As translated by the indispensible MEMRI.
It is painfully obvious that the United States — and western civilization as a whole — has a great deal at stake in the civil war within Islam between the radical fascists and more moderate voices.
Unfortunately, it has seemed all too often that only one side — the fascists — are actually up for the battle.
I don’t know enough of bin Talal to judge whether he truly means what he says, but it is encouraging nonetheless to see it said. Regardless if the messenger may be tainted, the message is a vital one. It is not enough to simply keep repeating “Islam is religion of peace.” We need support from those within Islam who can reach back into Muslim history and provide a specific and compelling alternative to the barbarism of the fanatics — and in turn, we must support them.
As I’ve argued before, Islam is not a religion of peace; nor is it a religion of war and hatred. It is a complex set of writings, traditions, and schools of thought that are sufficiently complex to allow virtually any set of worldviews to be hung on its framework. (Like, as it turns out, every major religion). Islam is what its adherents make it to be; no more, no less.
The Saudis pour huge amounts of money into funding the spread of the fascist vision of Islam: their support for madrassas of the Wahhabist school is a basic fact of the modern Muslim world.
We need to ensure that an alternative offensive is mounted. Perhaps not directly — the taint of America might be enough to doom such an effort — but however it is done, we must make certain that a modern, open version of Islam is promoted just as vigorously as the Saudi’s spread their hate-filled one.
The military offensives in this war are vital; and Martin had it exactly right when he said yesterday that “we can no longer tolerate tyranny… it is a matter of survival”. There is a long list of regimes that must go; Iraq is only the first of many.
But the real enemy in this war is not Al Qaeda; it is not Iraq. It is fascist Islam itself. And while we can destroy its adherents with military force, we cannot destroy an ideology without presenting an alternative to take its place.
Perhaps bin Talal will be our ally in that effort. But if not him, it must be somebody. Because no matter how many times we say “Islam is a religion of peace”, it won’t be true until those within Islam itself make it true.
Update: Howard Owens points out another Muslim voice willing to speak truth.
Late Update 9/14: Commenter “JB” asks:

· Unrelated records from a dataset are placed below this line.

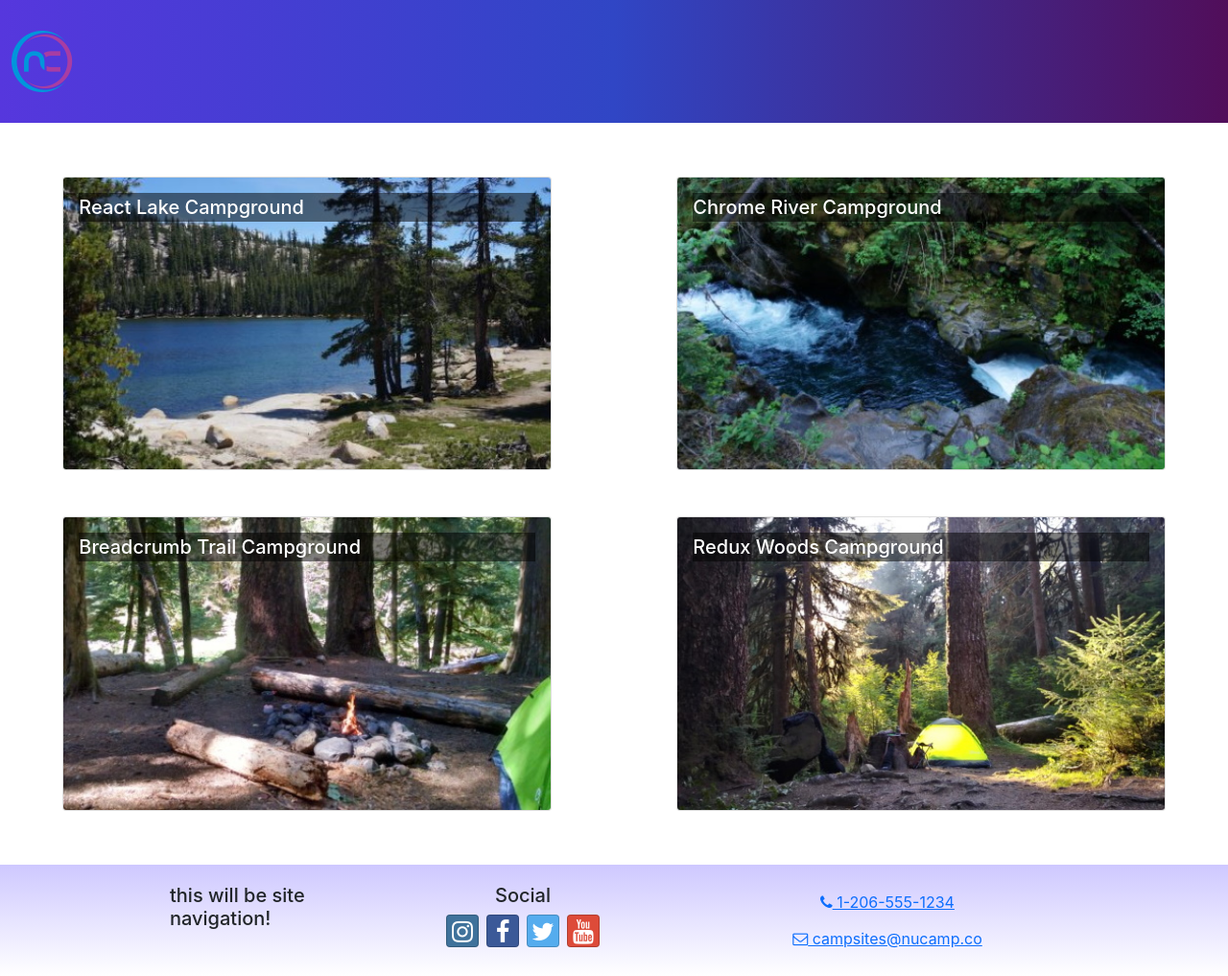
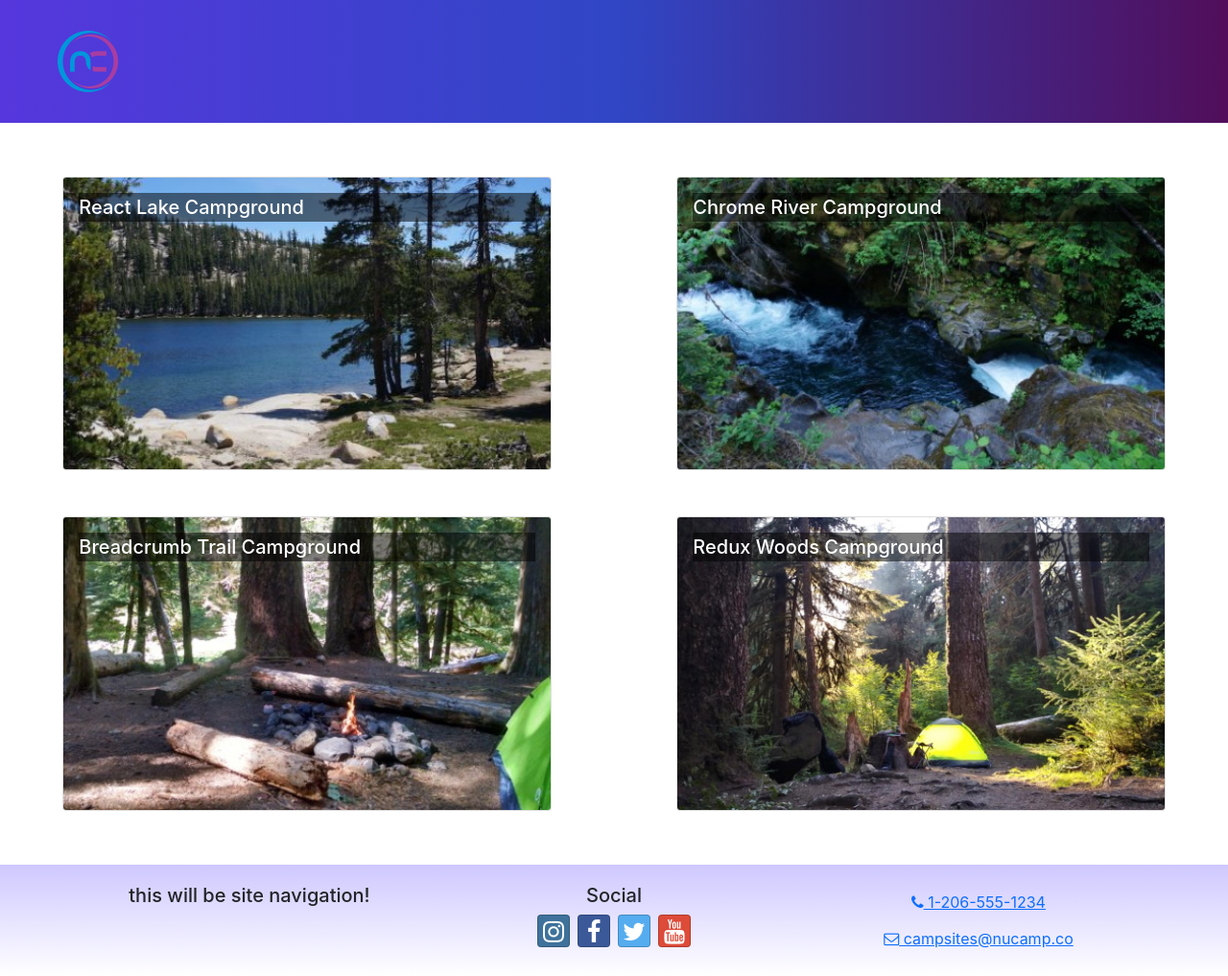
Before and after one commit to pramirez2328/react-project, a React (Create React App) app: page / in a window 1280 px wide. Shown: the whole page at 96% size. Built offline with nearby package versions, Linux system fonts and the light colour scheme.

Commit message:
fix bug on header

```diff
--- a/src/components/Footer.jsx
+++ b/src/components/Footer.jsx
@@ -5,10 +5,10 @@ const Footer = () => {
     <footer className='site-footer'>
       <Container>
         <Row>
-          <Col xs={{ size: 4, offset: 1 }} sm='2'>
-            <h5>this will be site navigation!</h5>
+          <Col md='4'>
+            <h5 className='text-center'>this will be site navigation!</h5>
           </Col>
-          <Col xs='6' sm='4' className='text-center'>
+          <Col md='4' className='text-center'>
             <h5>Social</h5>
             <a className='btn btn-social-icon btn-instagram mx-1' href='http://instagram.com/'>
               <i className='fa fa-instagram' />
@@ -23,7 +23,7 @@ const Footer = () => {
               <i className='fa fa-youtube' />
             </a>
           </Col>
-          <Col sm='4' className='text-center'>
+          <Col md='4' className='text-center'>
             <a role='button' className='btn btn-link' href='tel:+12065551234'>
               <i className='fa fa-phone' /> 1-206-555-1234
             </a>
--- a/src/components/Header.jsx
+++ b/src/components/Header.jsx
@@ -3,10 +3,10 @@ import NucampLogo from '../app/assets/img/logo.png';
 
 const Header = () => {
   return (
-    <header >
+    <header>
       <Navbar className='navbar-dark'>
         <NavbarBrand className='navbar-brand'>
-          <img src={NucampLogo} className='App-logo' alt='logo' />
+          <img src={NucampLogo} className='App-logo ms-5' alt='logo' />
         </NavbarBrand>
       </Navbar>
     </header>
```
Also changed, not shown: src/features/campsites/ CampsitesList.jsx (line endings or trailing spaces).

Dear Bear: Why do commentators (like you and Daniel Pipes) keep saying that we need to promote moderate Islam? Why should Americans support the promotion of a religion that most of us devoutly reject? Why aren’t we being encouraged to promote Christianity instead? I think there is some unconscious multiculturalism going on here, that leads you to struggle with finding a positive spin on Islam, an immature religion still mired in an ancient theology of warfare and coercion, rather than encouraging a faith that centuries ago evolved beyond that destructive stage.

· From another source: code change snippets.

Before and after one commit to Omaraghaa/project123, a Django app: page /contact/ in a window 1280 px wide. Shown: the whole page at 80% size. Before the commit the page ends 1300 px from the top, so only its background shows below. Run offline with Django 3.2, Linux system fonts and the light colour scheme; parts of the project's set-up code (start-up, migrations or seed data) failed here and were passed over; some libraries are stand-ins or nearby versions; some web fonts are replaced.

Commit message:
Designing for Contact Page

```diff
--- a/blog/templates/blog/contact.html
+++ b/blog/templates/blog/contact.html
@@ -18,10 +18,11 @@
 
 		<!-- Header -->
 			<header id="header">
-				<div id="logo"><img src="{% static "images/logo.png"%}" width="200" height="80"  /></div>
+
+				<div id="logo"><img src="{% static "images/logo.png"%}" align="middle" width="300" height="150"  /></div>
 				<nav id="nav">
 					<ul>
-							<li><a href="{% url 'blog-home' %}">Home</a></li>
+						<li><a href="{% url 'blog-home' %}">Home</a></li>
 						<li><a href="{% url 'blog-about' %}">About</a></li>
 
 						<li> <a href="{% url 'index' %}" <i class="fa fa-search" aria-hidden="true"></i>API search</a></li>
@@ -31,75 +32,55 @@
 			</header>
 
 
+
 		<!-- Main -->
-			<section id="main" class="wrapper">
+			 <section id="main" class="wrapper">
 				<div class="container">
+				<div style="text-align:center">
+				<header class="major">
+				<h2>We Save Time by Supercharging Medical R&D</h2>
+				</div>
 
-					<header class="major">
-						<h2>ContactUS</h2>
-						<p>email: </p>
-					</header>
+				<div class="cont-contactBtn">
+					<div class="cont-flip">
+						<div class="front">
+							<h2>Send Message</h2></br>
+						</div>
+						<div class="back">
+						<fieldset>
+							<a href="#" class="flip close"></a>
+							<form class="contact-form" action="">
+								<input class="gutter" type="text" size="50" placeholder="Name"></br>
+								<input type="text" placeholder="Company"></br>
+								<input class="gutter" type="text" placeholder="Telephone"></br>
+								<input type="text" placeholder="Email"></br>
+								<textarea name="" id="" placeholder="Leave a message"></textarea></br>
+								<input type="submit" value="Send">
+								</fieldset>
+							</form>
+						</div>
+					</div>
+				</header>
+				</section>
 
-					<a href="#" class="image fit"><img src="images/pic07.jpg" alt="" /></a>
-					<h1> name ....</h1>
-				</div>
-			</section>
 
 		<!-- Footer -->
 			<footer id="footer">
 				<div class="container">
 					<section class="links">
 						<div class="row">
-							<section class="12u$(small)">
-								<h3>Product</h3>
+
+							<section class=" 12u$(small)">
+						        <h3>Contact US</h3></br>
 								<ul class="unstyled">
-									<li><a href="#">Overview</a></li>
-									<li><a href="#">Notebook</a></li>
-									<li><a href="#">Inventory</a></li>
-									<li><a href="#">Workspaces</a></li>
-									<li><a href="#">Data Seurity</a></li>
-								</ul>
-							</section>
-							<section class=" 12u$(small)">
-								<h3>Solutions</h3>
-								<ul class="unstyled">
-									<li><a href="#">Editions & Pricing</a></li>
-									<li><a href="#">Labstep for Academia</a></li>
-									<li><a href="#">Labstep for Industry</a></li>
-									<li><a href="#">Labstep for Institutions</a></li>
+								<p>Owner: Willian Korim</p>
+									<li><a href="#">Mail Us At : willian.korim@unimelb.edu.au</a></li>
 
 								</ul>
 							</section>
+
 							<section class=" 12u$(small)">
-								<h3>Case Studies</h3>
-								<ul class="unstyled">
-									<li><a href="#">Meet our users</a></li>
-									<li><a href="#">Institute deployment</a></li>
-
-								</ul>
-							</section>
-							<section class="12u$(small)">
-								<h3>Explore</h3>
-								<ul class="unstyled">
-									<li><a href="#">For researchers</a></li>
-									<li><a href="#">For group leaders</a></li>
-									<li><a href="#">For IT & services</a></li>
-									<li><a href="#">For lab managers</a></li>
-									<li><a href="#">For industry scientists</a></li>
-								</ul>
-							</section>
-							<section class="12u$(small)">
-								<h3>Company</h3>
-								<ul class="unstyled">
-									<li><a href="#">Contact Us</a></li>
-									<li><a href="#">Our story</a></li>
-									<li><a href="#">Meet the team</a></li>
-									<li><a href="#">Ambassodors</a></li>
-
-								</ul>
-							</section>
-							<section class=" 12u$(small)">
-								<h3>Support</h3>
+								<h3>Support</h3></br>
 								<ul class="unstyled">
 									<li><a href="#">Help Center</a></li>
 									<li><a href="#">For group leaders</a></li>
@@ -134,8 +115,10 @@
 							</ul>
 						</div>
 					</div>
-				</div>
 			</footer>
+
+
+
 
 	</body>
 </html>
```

Well JB, if I had my choice, I’d like to be able to convince everyone in the world to abandon all religion. (Note the word “convince”: not “coerce”). I agree with you that Christianity has, for the most part, shifted into a phase where it does not suffer from the violent perversions Islam currently suffers. (I would say “evolved”, but I’m not entirely sure the path is linear and always growing towards a more benevolent end — Christianity could swing back to barbarism at some point in the future, imho). However, I don’t think we should try to convert the Muslim world to Christianity for the same reason I don’t think we should try to convince them to become atheists: because it just ain’t gonna happen. It’s not realistic at all to say we’re going to encourage all the Muslim nations of the earth to completely abandon their chosen faith. No way, no how: do not pass go, do not collect $200.

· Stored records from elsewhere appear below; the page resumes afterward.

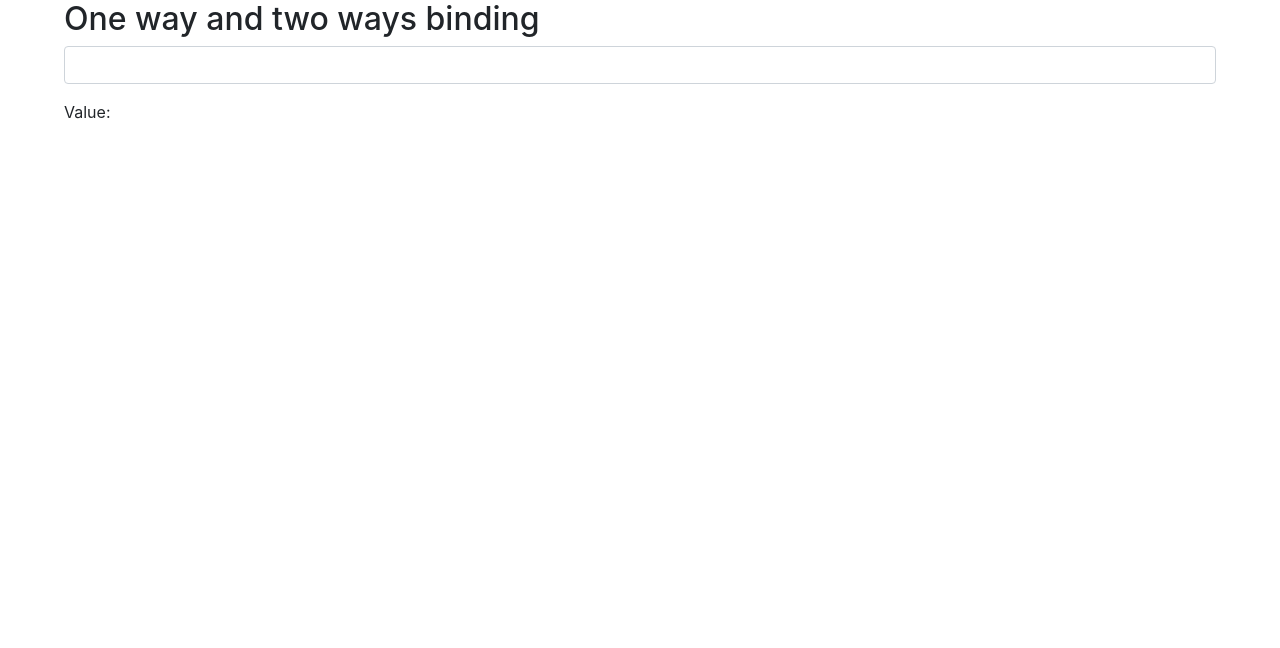
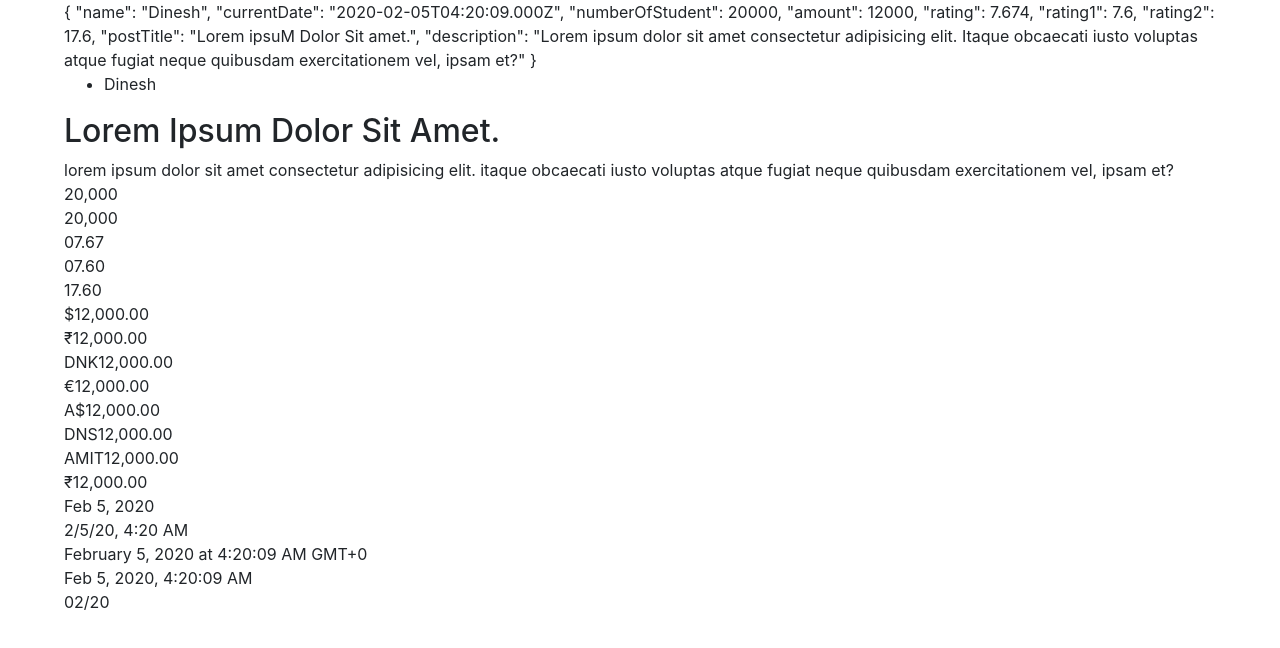
Before and after one commit to dineshgopalchand/Angular-class-16, an Angular app: page / in a window 1280 px wide. Shown: the top 648 px of the page. Built offline with nearby package versions, Linux system fonts and the light colour scheme.

Commit message:
pipes completed

```diff
--- a/src/app/app.component.html
+++ b/src/app/app.component.html
@@ -9,7 +9,8 @@
     <!-- <app-course></app-course> -->
     <!-- <app-courses></app-courses> -->
     <!-- <app-data-event></app-data-event> -->
-    <app-binding></app-binding>
+    <!-- <app-binding></app-binding> -->
+    <app-pipes></app-pipes>
 
 </div>
 
--- /dev/null
+++ b/src/app/pipes/pipes.component.html
@@ -0,0 +1,56 @@
+<div>
+    {{details | json}}
+</div>
+<!-- <div>
+    {{stringifyObject}}
+</div> -->
+<!-- <table>
+    <tr>
+        <td>Name</td>
+        <td>{{details.name}}</td>
+    </tr>
+    <tr>
+        <td>Current Date</td>
+        <td>{{details.currentDate}}</td>
+    </tr>
+</table> -->
+<!-- <table>
+    <tr *ngFor="let item of details | keyvalue">
+        <td>{{item.key }}</td>
+        <td>{{item.value}}</td>
+    </tr>
+</table> -->
+<div>
+    <ul>
+        <li>{{details.name}}</li>
+    </ul>
+</div>
+
+<div class="article">
+    <!-- <h2>{{details.postTitle | uppercase}}</h2> -->
+    <h2>{{details.postTitle | titlecase}}</h2>
+    <div>
+        {{details.description |lowercase}}
+    </div>
+    <div>{{details.numberOfStudent |number}}</div>
+    <div>{{details.numberOfStudent |number}}</div>
+    <div>{{details.rating |number:'2.1-2'}}</div>
+    <div>{{details.rating1 |number:'2.2-2'}}</div>
+    <div>{{details.rating2 |number:'2.2-2'}}</div>
+
+    <div>{{details.amount |currency:'USD'}}</div>
+    <div>{{details.amount |currency:'INR'}}</div>
+    <div>{{details.amount |currency:'DNK'}}</div>
+    <div>{{details.amount |currency:'EUR'}}</div>
+    <div>{{details.amount |currency:'AUD'}}</div>
+    <div>{{details.amount |currency:'DNS'}}</div>
+    <div>{{details.amount |currency:'AMIT'}}</div>
+    <div>{{details.amount |currency:currencyCode}}</div>
+
+    <div>{{details.currentDate | date}}</div>
+    <div>{{details.currentDate | date:'short'}}</div>
+    <div>{{details.currentDate | date:'long'}}</div>
+    <div>{{details.currentDate | date:'medium'}}</div>
+    <div>{{details.currentDate | date:'MM/yy'}}</div>
+
+</div>
--- /dev/null
+++ b/src/app/pipes/pipes.component.scss
@@ -0,0 +1,5 @@
+table,
+tr,
+td {
+    border: 1px solid gray;
+}
--- /dev/null
+++ b/src/app/pipes/pipes.component.ts
@@ -0,0 +1,45 @@
+import { Component, OnInit } from '@angular/core';
+import { KeyValuePipe } from '@angular/common';
+
+@Component({
+  selector: 'app-pipes',
+  templateUrl: './pipes.component.html',
+  styleUrls: ['./pipes.component.scss']
+})
+export class PipesComponent implements OnInit {
+  details = {
+    name: 'Dinesh',
+    currentDate: new Date(),
+    numberOfStudent: 20000,
+    amount: 12000,
+    rating: 7.674,
+    rating1: 7.6,
+    rating2: 17.6,
+    postTitle: 'Lorem ipsuM Dolor Sit amet.',
+    description: 'Lorem ipsum dolor sit amet consectetur adipisicing elit. Itaque obcaecati iusto voluptas atque fugiat neque quibusdam\
+     exercitationem vel, ipsam et?'
+  };
+  currencyCode = 'INR';
+  // stringifyObject = '';
+
+  constructor(private keyValuePipe: KeyValuePipe) { }
+
+  ngOnInit() {
+    // console.log(this.details);
+    // console.table(this.details);
+    // this.stringifyObject = JSON.stringify(this.details);
+    // for (const key in this.details) {
+    //   if (this.details.hasOwnProperty(key)) {
+    //     const element = this.details[key];
+    //     console.log({ key, value: this.details[key] });
+    //   }
+    // }
+
+    // steps to use pipe in ts
+    // 1. include pipe class as a provided in module
+    // 2. use pipe object as service in any component/directive
+    // 3. user transform method to apply pipe
+    console.log(this.keyValuePipe.transform(this.details));
+  }
+
+}
```
Also changed, not shown: src/app/app.module.ts (+6 -2 lines), 1 other file (tests, documents, lock files or other folders).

It is realistic to hope, however, that they might choose a more moderate, peaceful version of that faith — and therefore, it makes sense to me that we should encourage that path wherever possible.